**TASK DETAILS**
Count the lines in the records below that contain the word "main", and give that figure alone.

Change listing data
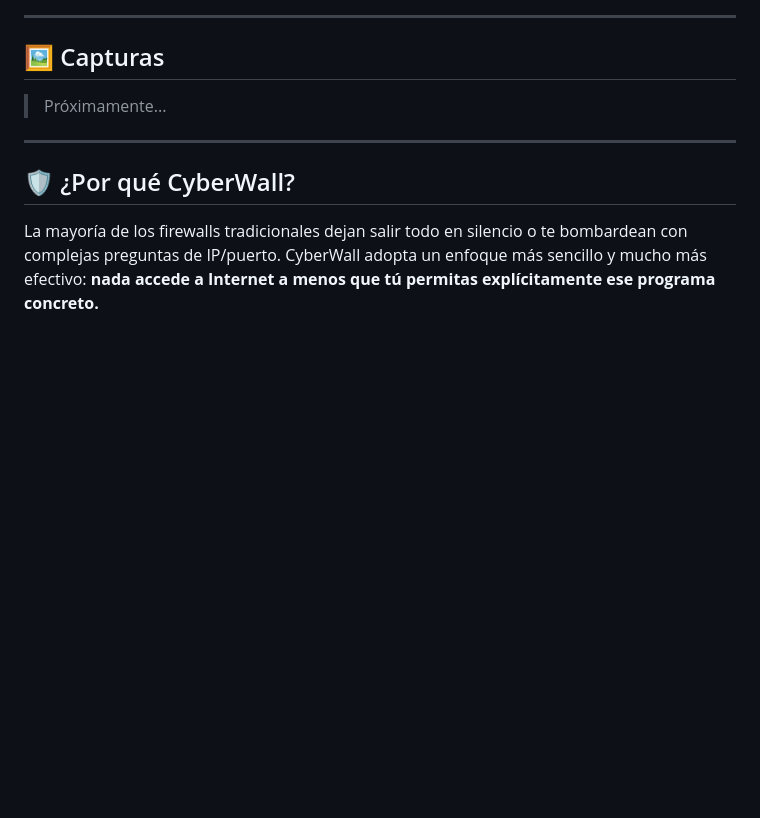
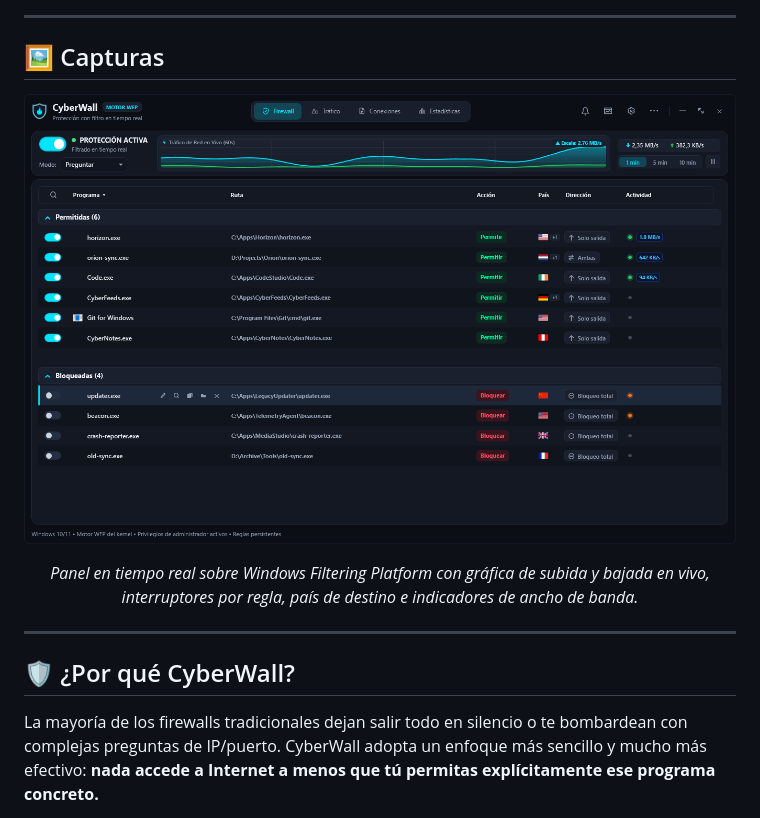
Before and after one commit to CyberGems/CyberWall, a Markdown page: README.es.md, the part around one of its changes. Drawn GitHub-style; pictures changed too: docs/screenshots/main-es.png (added); blank space fills up the shorter version.

Commit message:
docs: add bilingual EN/ES screenshots to README

```diff
--- a/README.es.md
+++ b/README.es.md
@@ -73,6 +71,9 @@ Cualquier programa de tu PC puede salir a internet en cuanto se ejecuta, y la ma
 ## 🖼️ Capturas
 
-> Próximamente...
+<p align="center">
+  <img src="./docs/screenshots/main-es.png" alt="Ventana principal de CyberWall con gráfico de tráfico de red en vivo de 60s, grupos de reglas Permitidas y Bloqueadas, banderas por país y consumo activo" />
+</p>
+<p align="center"><em>Panel en tiempo real sobre Windows Filtering Platform con gráfica de subida y bajada en vivo, interruptores por regla, país de destino e indicadores de ancho de banda.</em></p>
 
 ---
 
```
Also changed, not shown: other parts of README.es.md (+0 -2 lines), README.md (+4 -3 lines), docs/screenshots/main-en.png (added).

**RESPONSE TO THE EXERCISE**
3